February's installment of Turista Libre took the group to Estadio Caliente, home of Tijuana's pro soccer team, Club Tijuana Xoloitzcuintles de Caliente. It was a day of Tecate girls, Tostilocos, Big Gulp beers rimmed with chamoy and chile, hooligans tijuaneros, gringos on Televisa, Mexican hairless dogs on parade, a tie game with Veracruz's Albinegros de Orizaba, tacos at Taqueria Los Albaniles and a caguama cooldown at Bar Turistico.
Fun facts: Xoloitzcuintles is pronounced something along the lines of "choh-loh-eats-queen-tlays.
Kickoff happened in Estadio Caliente next to the casino at 1 p.m.
On the menu of Latin American stadium food: Styrofoam plates of carne seca, celery stalks bobbing in cups of Clamato, churritos doused in hot sauce, double cervezas, full-sized bags of Tostitos and their ever-strange bastard cousin, the regionally famous Tostilocos.
By halftime we had talked our way into becoming honorary hooligans, better known in Tijuana as La Masakre, who let us into their chainlink-fenced VIP section behind the goalpost on two conditions. That everyone be wearing red and black, official Xolos colors (which we all were save for one lavender-jacketed guy who wound up borrowing someone's hoodie). And no sitting allowed. Instead, that we scream, jump, chant songs that went something like this:
"Yoooooo soy de Tijuas! Ole ole ole! Ole ole ola! Ole ole ole! Cada dia te quiero mas!"
The air was full of cheap weed, incessant drums, flying beer, norteño slurs and a binational comradery that the average foreigner rarely experiences when visiting Tijuana. One that only comes when he fearlessly dives into an authentic opportunity to experience the city, and in turn be welcomed by it, as if he had lived here his entire life. As a local, alongside locals.
And speaking of halftime, the show is a total sexed-up Disneyland take on an advert insert. Caliente girls in short shorts led actual Xoloitzcuintles around the stadium, followed by the satellite TV girls in bodysuits, followed by the telephone company girls. Then came the pawn shop girl, mascot in hand, followed by the cable company mascots, the Dominos man, the Nissan cat, the meat store pig and the kids' museum space robot who bore a striking resemblance to Bender. (Notice the cop with his lunch bag tied to his belt.)
We'd already met the Tecate girls and the cell phone company girls out by the front gates.
Ninety minutes fly by when you're having fun, and so before we knew it the game had come to a goalless end. On the way out, after passing the danceparty happening in front of a live norteña band, a Televisa camera crew bombarded us (or did we bombard them?), and the turistas recounted in their best Spanish their take on the game for the 6 o'clock local news. A rare interview, for sure. (If you care for the actual play-by-play, which by now you've probably gathered isn't going to happen here, throw this into Google translator.)
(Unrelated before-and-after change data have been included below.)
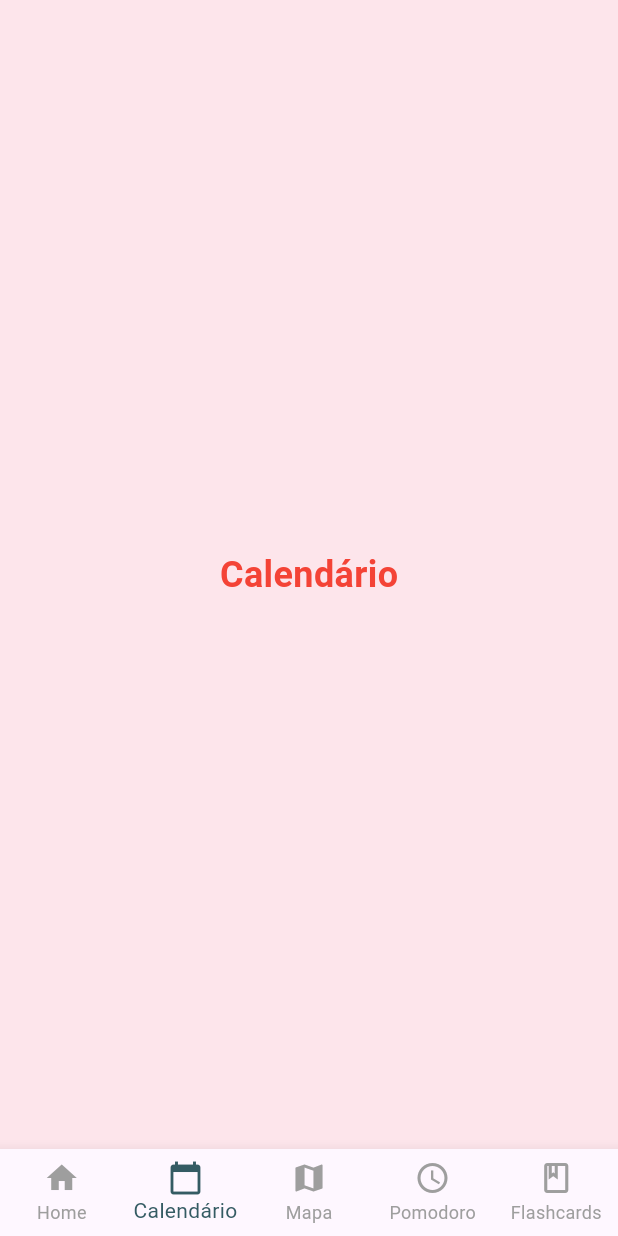
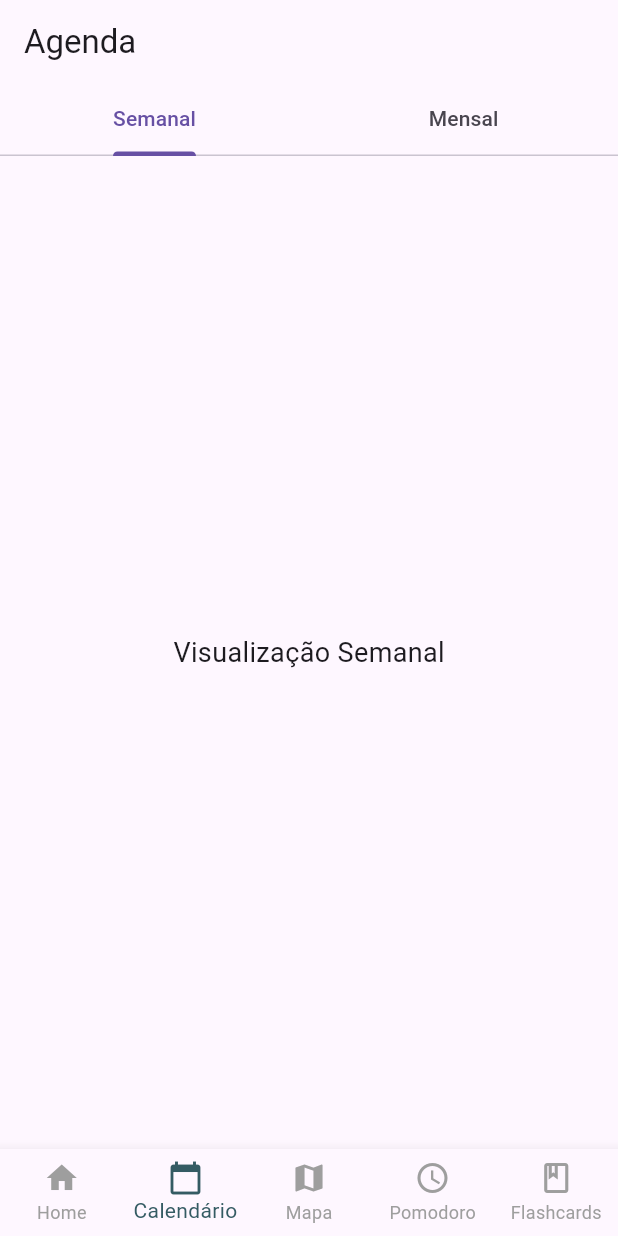
Before and after one commit to MarcelyMelo/DSI_grupo05_2025.1, a Flutter app: the MainNavigationScreen screen opened directly, item 2 of the bottom bar chosen, on a phone screen of 412 x 824 dp. Run offline on Flutter 3.47's test engine with Material 3 defaults, Android fonts, the light colour scheme and no system bars; our stand-ins replace flutter_map, geolocator, latlong2, permission_handler.

Commit message:
Conectando a agenda pelo icone do calendário por meio do import da schedule_page na home_screen.dart

```diff
--- /dev/null
+++ b/lib/features/schedule/widgets/weekly_view.dart
@@ -0,0 +1,15 @@
+import 'package:flutter/material.dart';
+
+class WeeklyView extends StatelessWidget {
+  const WeeklyView({Key? key}) : super(key: key);
+
+  @override
+  Widget build(BuildContext context) {
+    return const Center(
+      child: Text(
+        'Visualização Semanal',
+        style: TextStyle(fontSize: 18),
+      ),
+    );
+  }
+}
--- a/lib/screens/home_screen.dart
+++ b/lib/screens/home_screen.dart
@@ -4,6 +4,7 @@ import 'package:dsi_projeto/components/custom_bottom_navbar.dart'; // Importaç
 import 'package:dsi_projeto/components/colors/appColors.dart'; // Importação das cores
 import 'package:dsi_projeto/screens/pomodoro_screen.dart';
 import 'package:dsi_projeto/screens/map_screen.dart';
+import 'package:dsi_projeto/features/schedule/schedule_page.dart';
 
 class HomeScreen extends StatelessWidget {
   const HomeScreen({super.key});
@@ -30,7 +31,7 @@ class _MainNavigationScreenState extends State<MainNavigationScreen> {
 
   static const List<Widget> _pages = <Widget>[
     TaskListPage(),
-    PlaceholderWidget(Colors.red, "Calendário"),
+    SchedulePage(),
     MapScreen(),
     PomodoroScreen(), // Nova tela adicionada
     PlaceholderWidget(Colors.orange, "Perfil"),
```
Also changed, not shown: lib/features/schedule/widgets/monthly_view.dart (added, +15 -0 lines), lib/features/schedule/schedule_controller.dart (added), lib/features/schedule/widgets/task_tile.dart (added), pubspec.lock.
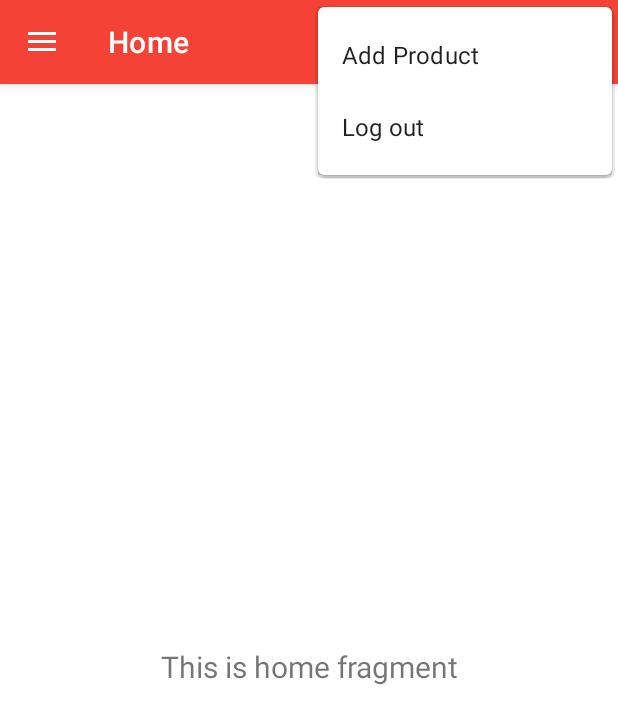
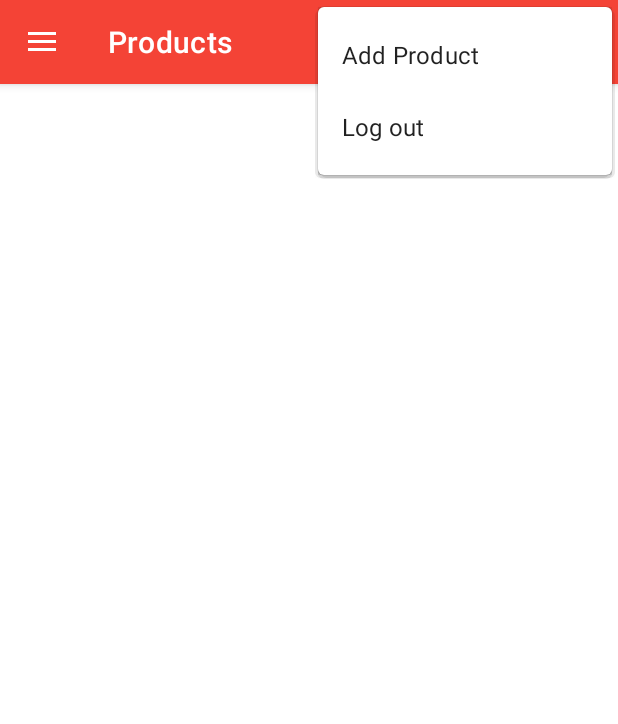
Before and after one commit to caobandoc/MarketPlaceMINTIC, an Android app: the PantallaPrincipal screen opened directly, with no data from a screen before it, with the options menu open, on a phone screen of 412 x 824 dp. Shown: the top 724 px of the screen. Run offline under Robolectric (Android 15) with nearby library versions, the phone set to English and light mode, and no system bars; our stand-ins replace Firebase (no records; nobody signed in at launch, a user with empty details on screens opened directly), navigation-ui; 1 statement that could not run was skipped.

Commit message:
Ultimos cambios para APK y gradel

```diff
--- a/app/build.gradle
+++ b/app/build.gradle
@@ -64,4 +64,6 @@ dependencies {
 
     implementation 'com.google.android.gms:play-services-maps:17.0.1'
 
+    implementation "org.jetbrains.kotlin:kotlin-reflect:1.5.21"
+
 }
--- a/app/src/main/java/com/caoc/marketplace/PantallaPrincipal.java
+++ b/app/src/main/java/com/caoc/marketplace/PantallaPrincipal.java
@@ -79,7 +79,7 @@ public class PantallaPrincipal extends AppCompatActivity {
         // Passing each menu ID as a set of Ids because each
         // menu should be considered as top level destinations.
         mAppBarConfiguration = new AppBarConfiguration.Builder(
-                R.id.nav_home, R.id.nav_products, R.id.nav_favorite, R.id.nav_cart)
+                R.id.nav_products, R.id.nav_favorite, R.id.nav_cart)
                 .setDrawerLayout(drawer)
                 .build();
         NavController navController = Navigation.findNavController(this, R.id.nav_host_fragment_content_pantalla_principal);
--- a/app/src/main/res/drawable-xxxhdpi/ic_email.xml
+++ b/app/src/main/res/drawable-xxxhdpi/ic_email.xml
@@ -1,7 +1,7 @@
 <!-- drawable/email.xml -->
 <vector xmlns:android="http://schemas.android.com/apk/res/android"
-    android:height="24dp"
-    android:width="24dp"
+    android:height="48dp"
+    android:width="48dp"
     android:viewportWidth="24"
     android:viewportHeight="24">
     <path android:fillColor="#000" android:pathData="M20,8L12,13L4,8V6L12,11L20,6M20,4H4C2.89,4 2,4.89 2,6V18A2,2 0 0,0 4,20H20A2,2 0 0,0 22,18V6C22,4.89 21.1,4 20,4Z" />
--- a/app/src/main/res/layout/activity_product_detail.xml
+++ b/app/src/main/res/layout/activity_product_detail.xml
@@ -46,8 +46,9 @@
                 />
 
             <TextView
-                android:layout_width="wrap_content"
+                android:layout_width="match_parent"
                 android:layout_height="wrap_content"
+                android:maxHeight="100dp"
                 android:layout_marginTop="8dp"
                 android:text="descripcion"
                 android:id="@+id/tv_description"
--- a/app/src/main/res/menu/activity_main_drawer.xml
+++ b/app/src/main/res/menu/activity_main_drawer.xml
@@ -4,10 +4,6 @@
     tools:showIn="navigation_view">
 
     <group android:checkableBehavior="single">
-        <item
-            android:id="@+id/nav_home"
-            android:icon="@drawable/ic_menu_camera"
-            android:title="@string/menu_home" />
         <item
             android:id="@+id/nav_products"
             android:icon="@drawable/ic_menu_basket"
--- a/app/src/main/res/navigation/mobile_navigation.xml
+++ b/app/src/main/res/navigation/mobile_navigation.xml
@@ -3,13 +3,7 @@
     xmlns:app="http://schemas.android.com/apk/res-auto"
     xmlns:tools="http://schemas.android.com/tools"
     android:id="@+id/mobile_navigation"
-    app:startDestination="@+id/nav_home">
-
-    <fragment
-        android:id="@+id/nav_home"
-        android:name="com.caoc.marketplace.ui.home.HomeFragment"
-        android:label="@string/menu_home"
-        tools:layout="@layout/fragment_home" />
+    app:startDestination="@+id/nav_products">
 
     <fragment
         android:id="@+id/nav_products"
```
Also changed, not shown: app/src/main/res/layout-sw600dp/activity_product_detail.xml (+17 -2 lines).
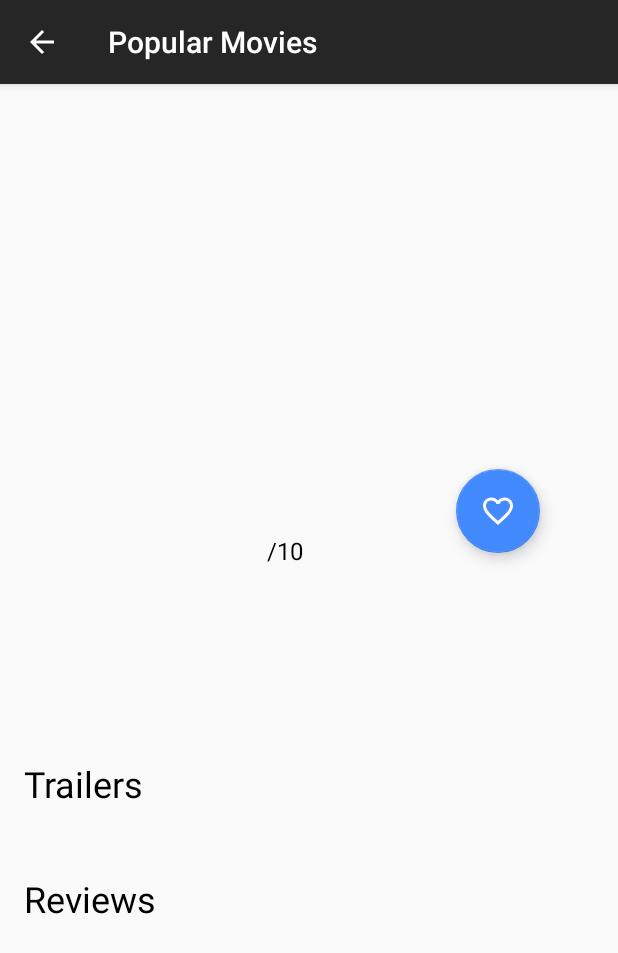
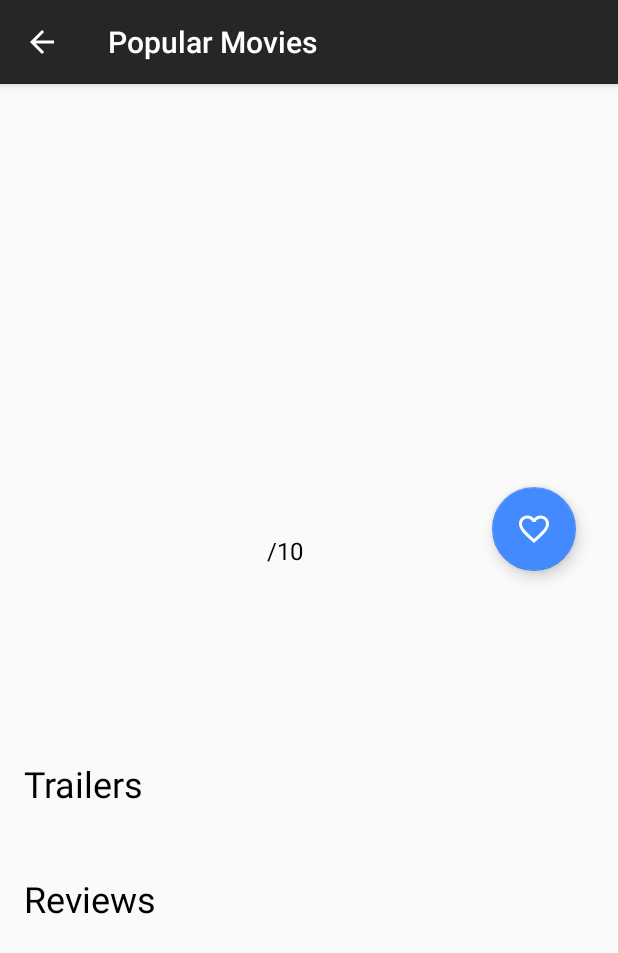
Before and after one commit to groverankush/Popular-Movies, an Android app: the DetailsActivity screen opened directly, with no data from a screen before it, on a phone screen of 412 x 824 dp. Shown: the top 953 px of the screen. Run offline under Robolectric (Android 15) with nearby library versions, the phone set to English and light mode, and no system bars; our stand-ins replace Picasso, RxJava; network calls fail; pictures from the network do not load; 9 statements that could not run were skipped.

```diff
--- a/app/src/main/java/com/ankushgrover/popularmovies/detail/DetailsContract.java
+++ b/app/src/main/java/com/ankushgrover/popularmovies/detail/DetailsContract.java
@@ -35,6 +35,11 @@ public interface DetailsContract {
          */
         void loadReviews();
 
+        /**
+         * Method to start db transaction to like
+         */
+        void likeMovie();
+
     }
 
 
--- a/app/src/main/java/com/ankushgrover/popularmovies/listing/ListingAdapter.java
+++ b/app/src/main/java/com/ankushgrover/popularmovies/listing/ListingAdapter.java
@@ -45,7 +45,7 @@ public class ListingAdapter extends RecyclerBaseAdapter {
 
             Picasso.get()
                     .load(TextUtils.makePosterPath(movies.get(position).getPosterPath()))
-                    .placeholder(R.drawable.ic_image_black_24dp)
+                    .placeholder(R.drawable.placeholder_portrait)
                     .into(holder.banner);
         }
     }
--- a/app/src/main/res/layout/details.xml
+++ b/app/src/main/res/layout/details.xml
@@ -99,12 +99,11 @@
             tools:text="Lorem ipsum dolor sit amet, consectetur adipiscing elit. In at libero ac sapien iaculis egestas vitae vitae leo. Praesent a tempor leo. Proin mollis a dui dignissim vehicula. Nam sed interdum tellus. Sed pharetra, nisi quis lobo sagittis risus." />
 
         <android.support.design.widget.FloatingActionButton
-            android:id="@+id/floatingActionButton"
+            android:id="@+id/btn_like"
             android:layout_width="wrap_content"
             android:layout_height="wrap_content"
-            android:layout_marginEnd="52dp"
-            android:layout_marginTop="16dp"
-            android:clickable="true"
+            android:layout_marginEnd="28dp"
+            android:layout_marginTop="28dp"
             android:src="@drawable/ic_favorite_border"
             app:layout_constraintEnd_toEndOf="parent"
             app:layout_constraintTop_toBottomOf="@+id/tv_name" />
--- a/app/src/main/res/values/strings.xml
+++ b/app/src/main/res/values/strings.xml
@@ -13,6 +13,9 @@
 
     <string name="reviews">Reviews</string>
     <string name="trailers">Trailers</string>
+    <string name="title_not_available">Title not available</string>
+    <string name="release_date_not_available">Release date not available</string>
+    <string name="description_not_available">Description not available</string>
 
 
 </resources>
```
Also changed, not shown: app/src/main/java/com/ankushgrover/popularmovies/detail/DetailsActivity.java (+9 -4 lines), app/src/main/res/drawable-xxxhdpi/placeholder_landscape.png (added), app/src/main/res/drawable-xxxhdpi/placeholder_portrait.png (added).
Then it was on to Taqueria Los Albaniles downtown on Second Street between Cristobal Colon and Mutualismo for carne asada tacos, birria and chiles rellenos. Like all good taquerias, the place doubles as a car wash. The jukebox was sadly out sick but the claw game was looking like the mother of all piñatas and across the empty parking lot cholo employees passed the slow afternoon by mastering their bench press.
The Sunday Funday wound to a close at Bar Turistico, a favorite dive among TJ college kids that's under the arch in Plaza Santa Cecilia. Victoria caguamas go for 35 pesos and a Virgen de Guadalupe shrine, complete with candle, keeps constant guard of the spare propane tanks in the back. We shoved 50 pesos into the jukebox and let Paulina Rubio roar. Old-school Paulina Rubio, of course.